Is it culture, the weather, geography? Perhaps ignorance of what the right policies are?

Simply, no. None of these factors is either definitive or destiny. Otherwise, how to explain why Botswana has become one of the fastest growing countries in the world, while other African nations, such as Zimbabwe, the Congo, and Sierra Leone, are mired in poverty and violence?

Daron Acemoglu and James Robinson conclusively show that it is man-made political and economic institutions that underlie economic success (or lack of it). Korea, to take just one of their fascinating examples, is a remarkably homogeneous nation, yet the people of North Korea are among the poorest on earth while their brothers and sisters in South Korea are among the richest. The south forged a society that created incentives, rewarded innovation, and allowed everyone to participate in economic opportunities. The economic success thus spurred was sustained because the government became accountable and responsive to citizens and the great mass of people. Sadly, the people of the north have endured decades of famine, political repression, and very different economic institutions - with no end in sight. The differences between the Koreas is due to the politics that created these completely different institutional trajectories.

Based on 15 years of original research Acemoglu and Robinson marshall extraordinary historical evidence from the Roman Empire, the Mayan city-states, medieval Venice, the Soviet Union, Latin America, England, Europe, the United States, and Africa to build a new theory of political economy with great relevance for the big questions of today, including:

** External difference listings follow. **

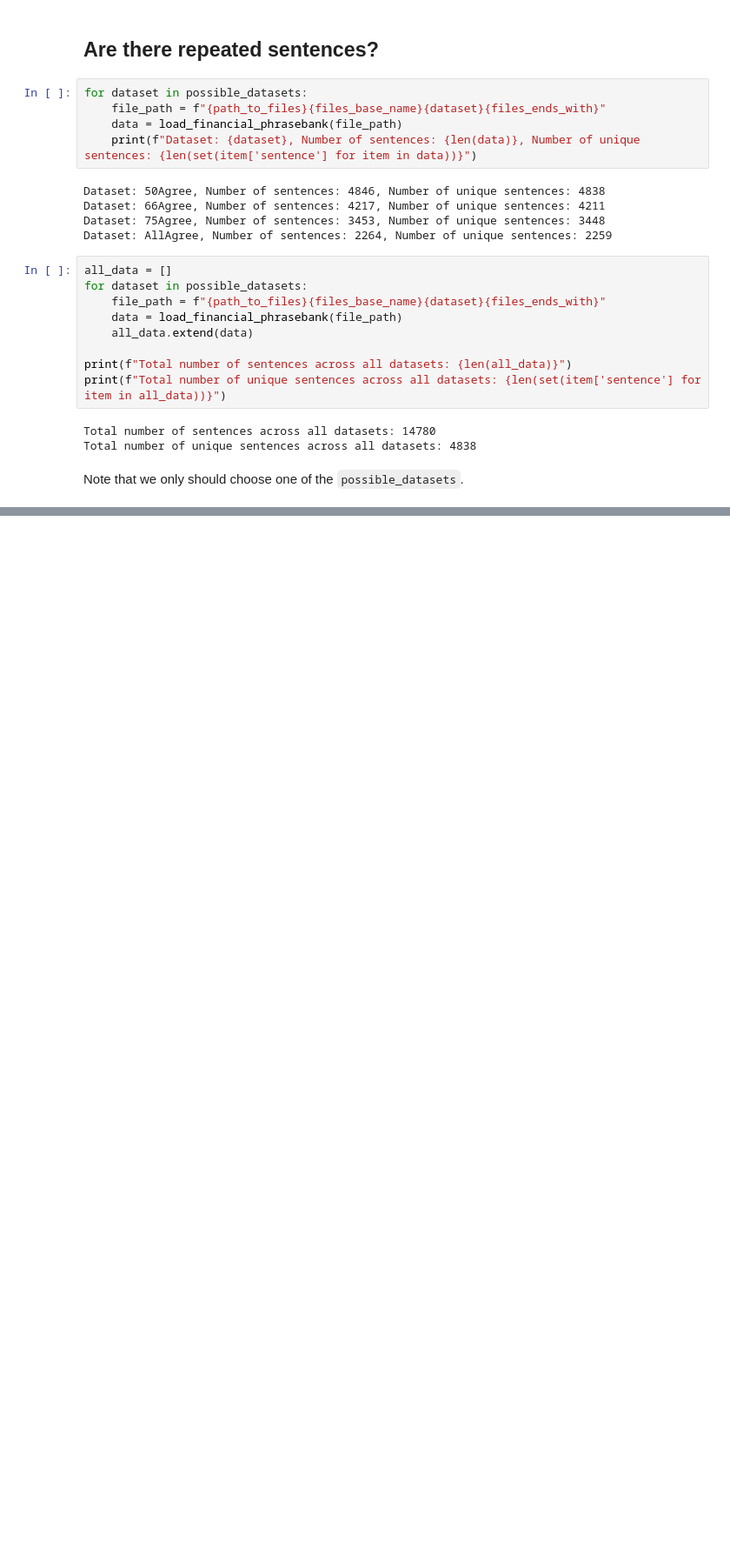
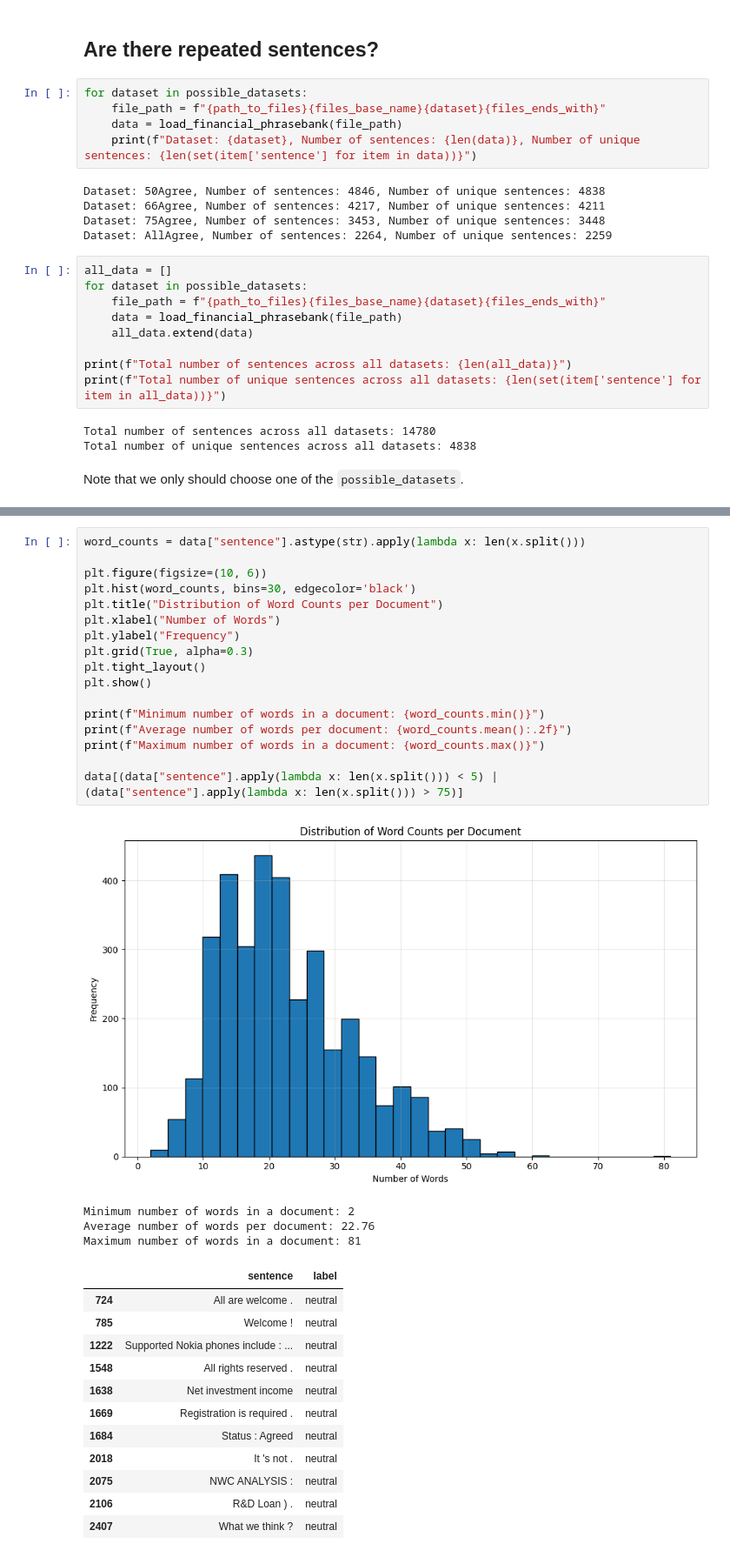
Before and after one commit to Hugoverissimo21/finphrasebank-sentiment, a Jupyter notebook: data EDA.ipynb, the cells around one changed output, grey strips where cells are left out. Shown at 87% size. Drawn from its saved outputs; the diff is of its cells as text; blank space fills up the shorter version.

```diff
--- a/data EDA.ipynb
+++ b/data EDA.ipynb
@@ -121,0 +112,34 @@ Note that we only should choose one of the `possible_datasets`.
+# %%
+word_counts = data["sentence"].astype(str).apply(lambda x: len(x.split()))
+
+plt.figure(figsize=(10, 6))
+plt.hist(word_counts, bins=30, edgecolor='black')
+plt.title("Distribution of Word Counts per Document")
+plt.xlabel("Number of Words")
+plt.ylabel("Frequency")
+plt.grid(True, alpha=0.3)
+plt.tight_layout()
+plt.show()
+
+print(f"Minimum number of words in a document: {word_counts.min()}")
+print(f"Average number of words per document: {word_counts.mean():.2f}")
+print(f"Maximum number of words in a document: {word_counts.max()}")
+
+data[(data["sentence"].apply(lambda x: len(x.split())) < 5) | (data["sentence"].apply(lambda x: len(x.split())) > 75)]
+# %% [output]
+[figure, added]
+Minimum number of words in a document: 2
+Average number of words per document: 22.76
+Maximum number of words in a document: 81
+|  | sentence | label |
+| 724 | All are welcome . | neutral |
+| 785 | Welcome ! | neutral |
+| 1222 | Supported Nokia phones include : ... | neutral |
+| 1548 | All rights reserved . | neutral |
+| 1638 | Net investment income | neutral |
+| 1669 | Registration is required . | neutral |
+| 1684 | Status : Agreed | neutral |
+| 2018 | It 's not . | neutral |
+| 2075 | NWC ANALYSIS : | neutral |
+| 2106 | R&D Loan ) . | neutral |
+| 2407 | What we think ? | neutral |
```
Also changed, not shown: parts of 9 cells of this notebook.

  • China has built an authoritarian growth machine. Will it continue to grow at such high speed and overwhelm the West?
  • Are America’s best days behind it? Are we moving from a virtuous circle in which efforts by elites to aggrandize power are resisted to a vicious one that enriches and empowers a small minority?
  • What is the most effective way to help move billions of people from the rut of poverty to prosperity? More philanthropy from the wealthy nations of the West? Or learning the hard-won lessons of Acemoglu and Robinson’s breakthrough ideas on the interplay between inclusive political and economic institutions?

Why Nations Fail will change the way you look at—and understand—the world.

PLEASE NOTE: When you purchase this title, the accompanying reference material will be available in your My Library section along with the audio.

©2012 Daron Acemoglu (P)2012 Random House

Kritikerstimmen

"Why Nations Fail is a truly awesome book. Acemoglu and Robinson tackle one of the most important problems in the social sciences - a question that has bedeviled leading thinkers for centuries - and offer an answer that is brilliant in its simplicity and power. A wonderfully readable mix of history, political science, and economics, this book will change the way we think about economic development. Why Nations Fail is a must-read book." (Steven Levitt, co-author of Freakonomics)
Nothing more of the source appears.